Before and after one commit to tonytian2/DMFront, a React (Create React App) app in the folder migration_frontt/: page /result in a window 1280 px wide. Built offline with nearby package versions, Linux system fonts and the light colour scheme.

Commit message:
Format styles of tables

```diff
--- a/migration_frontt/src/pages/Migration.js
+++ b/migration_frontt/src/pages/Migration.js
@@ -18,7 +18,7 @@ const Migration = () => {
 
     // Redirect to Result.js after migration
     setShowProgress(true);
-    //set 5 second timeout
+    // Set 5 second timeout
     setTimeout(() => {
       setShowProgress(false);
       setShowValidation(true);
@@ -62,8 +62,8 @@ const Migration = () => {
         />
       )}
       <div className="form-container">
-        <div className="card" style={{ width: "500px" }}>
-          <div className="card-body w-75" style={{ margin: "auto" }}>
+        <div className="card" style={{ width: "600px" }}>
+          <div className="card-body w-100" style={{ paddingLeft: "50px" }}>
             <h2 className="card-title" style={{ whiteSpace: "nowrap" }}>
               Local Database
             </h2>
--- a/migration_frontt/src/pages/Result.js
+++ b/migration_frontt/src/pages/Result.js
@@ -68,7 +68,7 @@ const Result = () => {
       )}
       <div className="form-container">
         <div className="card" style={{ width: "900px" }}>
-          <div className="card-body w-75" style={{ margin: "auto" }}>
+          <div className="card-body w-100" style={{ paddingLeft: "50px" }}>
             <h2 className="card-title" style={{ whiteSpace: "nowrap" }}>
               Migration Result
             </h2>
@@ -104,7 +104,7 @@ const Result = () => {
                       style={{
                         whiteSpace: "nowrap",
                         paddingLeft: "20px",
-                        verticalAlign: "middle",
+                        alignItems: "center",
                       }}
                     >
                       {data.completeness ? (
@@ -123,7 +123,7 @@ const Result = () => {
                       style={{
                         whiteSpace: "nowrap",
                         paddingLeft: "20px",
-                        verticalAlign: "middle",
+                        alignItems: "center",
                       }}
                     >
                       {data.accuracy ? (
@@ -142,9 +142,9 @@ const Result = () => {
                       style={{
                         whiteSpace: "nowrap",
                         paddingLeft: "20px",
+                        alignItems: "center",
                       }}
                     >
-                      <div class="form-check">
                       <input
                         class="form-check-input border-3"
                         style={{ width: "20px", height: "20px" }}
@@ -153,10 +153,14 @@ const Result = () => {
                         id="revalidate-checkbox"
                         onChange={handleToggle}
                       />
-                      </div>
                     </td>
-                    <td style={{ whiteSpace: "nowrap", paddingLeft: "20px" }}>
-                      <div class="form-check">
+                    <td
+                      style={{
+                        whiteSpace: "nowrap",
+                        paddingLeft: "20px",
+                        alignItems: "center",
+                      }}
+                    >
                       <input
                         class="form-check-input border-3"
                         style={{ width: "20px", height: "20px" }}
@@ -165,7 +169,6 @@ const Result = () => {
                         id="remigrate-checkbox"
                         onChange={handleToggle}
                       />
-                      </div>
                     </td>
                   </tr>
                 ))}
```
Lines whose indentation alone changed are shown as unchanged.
--
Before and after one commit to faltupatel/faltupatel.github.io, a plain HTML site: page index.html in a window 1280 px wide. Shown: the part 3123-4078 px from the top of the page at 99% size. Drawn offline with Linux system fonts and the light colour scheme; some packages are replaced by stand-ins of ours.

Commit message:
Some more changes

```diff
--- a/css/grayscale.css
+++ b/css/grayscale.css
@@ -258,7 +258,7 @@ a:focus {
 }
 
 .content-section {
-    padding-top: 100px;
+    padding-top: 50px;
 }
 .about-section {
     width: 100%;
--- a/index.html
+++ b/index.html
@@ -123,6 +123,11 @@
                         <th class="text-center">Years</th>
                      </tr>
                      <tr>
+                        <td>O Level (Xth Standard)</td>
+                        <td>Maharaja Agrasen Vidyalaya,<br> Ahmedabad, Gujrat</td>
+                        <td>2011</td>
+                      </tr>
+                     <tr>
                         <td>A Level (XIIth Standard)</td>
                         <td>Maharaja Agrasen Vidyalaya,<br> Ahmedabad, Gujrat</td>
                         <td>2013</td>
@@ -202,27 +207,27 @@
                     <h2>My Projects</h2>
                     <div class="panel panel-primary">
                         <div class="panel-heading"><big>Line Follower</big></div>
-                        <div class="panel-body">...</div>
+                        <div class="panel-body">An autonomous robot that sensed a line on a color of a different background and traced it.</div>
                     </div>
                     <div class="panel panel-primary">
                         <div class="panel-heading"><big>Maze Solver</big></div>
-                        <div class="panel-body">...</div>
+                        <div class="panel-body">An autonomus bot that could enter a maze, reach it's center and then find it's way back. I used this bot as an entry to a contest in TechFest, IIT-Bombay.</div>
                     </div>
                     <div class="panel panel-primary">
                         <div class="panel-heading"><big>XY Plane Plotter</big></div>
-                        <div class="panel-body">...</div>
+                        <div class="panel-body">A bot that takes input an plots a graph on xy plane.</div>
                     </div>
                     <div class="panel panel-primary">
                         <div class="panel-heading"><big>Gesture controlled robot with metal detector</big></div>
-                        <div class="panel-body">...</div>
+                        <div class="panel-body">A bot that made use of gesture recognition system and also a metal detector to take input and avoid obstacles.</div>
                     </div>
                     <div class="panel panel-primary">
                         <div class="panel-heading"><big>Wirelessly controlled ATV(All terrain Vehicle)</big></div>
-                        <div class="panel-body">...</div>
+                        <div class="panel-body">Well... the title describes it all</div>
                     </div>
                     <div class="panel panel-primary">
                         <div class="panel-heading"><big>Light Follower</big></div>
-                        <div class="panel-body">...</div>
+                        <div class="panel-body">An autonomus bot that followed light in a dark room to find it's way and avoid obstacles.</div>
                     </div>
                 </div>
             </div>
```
--
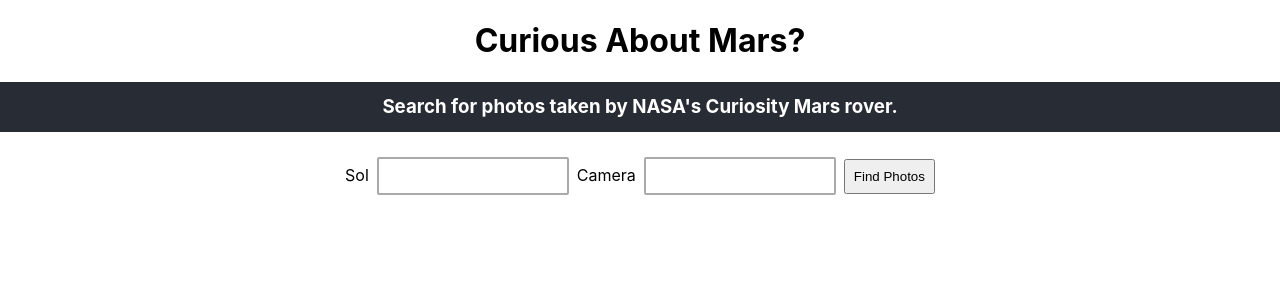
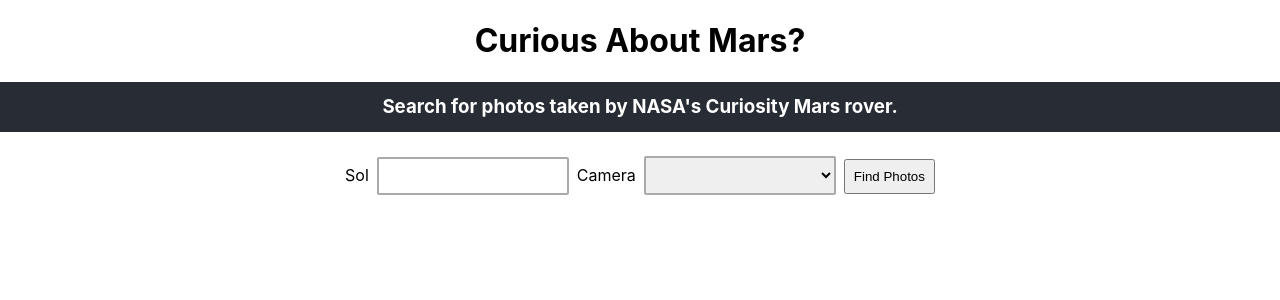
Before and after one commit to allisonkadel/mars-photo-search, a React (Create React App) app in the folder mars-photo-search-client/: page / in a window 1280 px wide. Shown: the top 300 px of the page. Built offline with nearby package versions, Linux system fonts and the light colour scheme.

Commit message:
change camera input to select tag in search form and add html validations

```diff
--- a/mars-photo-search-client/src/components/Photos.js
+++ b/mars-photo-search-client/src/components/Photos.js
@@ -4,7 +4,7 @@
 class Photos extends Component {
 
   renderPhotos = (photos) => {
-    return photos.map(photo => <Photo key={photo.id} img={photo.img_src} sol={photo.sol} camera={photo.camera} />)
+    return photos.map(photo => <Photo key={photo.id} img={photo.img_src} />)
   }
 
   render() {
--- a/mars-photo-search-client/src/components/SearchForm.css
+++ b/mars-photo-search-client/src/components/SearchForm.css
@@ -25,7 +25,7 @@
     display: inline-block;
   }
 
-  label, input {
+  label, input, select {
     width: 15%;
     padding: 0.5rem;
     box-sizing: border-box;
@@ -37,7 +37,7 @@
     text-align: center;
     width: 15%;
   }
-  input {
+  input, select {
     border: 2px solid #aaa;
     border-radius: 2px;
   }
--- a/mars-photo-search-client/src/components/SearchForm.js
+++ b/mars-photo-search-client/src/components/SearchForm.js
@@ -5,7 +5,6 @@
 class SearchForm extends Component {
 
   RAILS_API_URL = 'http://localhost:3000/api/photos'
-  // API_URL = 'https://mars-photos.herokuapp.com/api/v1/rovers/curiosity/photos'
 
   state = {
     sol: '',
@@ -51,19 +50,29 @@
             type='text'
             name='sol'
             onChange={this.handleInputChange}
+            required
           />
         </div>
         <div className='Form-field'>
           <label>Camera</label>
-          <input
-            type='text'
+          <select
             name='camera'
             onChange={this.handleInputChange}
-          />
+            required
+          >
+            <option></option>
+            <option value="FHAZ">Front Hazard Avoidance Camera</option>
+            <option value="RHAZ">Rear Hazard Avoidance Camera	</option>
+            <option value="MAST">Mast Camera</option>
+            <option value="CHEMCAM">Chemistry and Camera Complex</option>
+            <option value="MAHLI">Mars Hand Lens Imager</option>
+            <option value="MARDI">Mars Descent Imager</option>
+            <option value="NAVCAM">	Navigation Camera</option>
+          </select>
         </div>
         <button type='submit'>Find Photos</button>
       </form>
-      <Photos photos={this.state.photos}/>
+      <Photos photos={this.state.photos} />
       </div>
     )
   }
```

WHAT IS BEING ASKED: Scan the records for the word "return", and copy each line where it is found.

EXERCISE RESPONSE:
-    return photos.map(photo => <Photo key={photo.id} img={photo.img_src} sol={photo.sol} camera={photo.camera} />)
+    return photos.map(photo => <Photo key={photo.id} img={photo.img_src} />)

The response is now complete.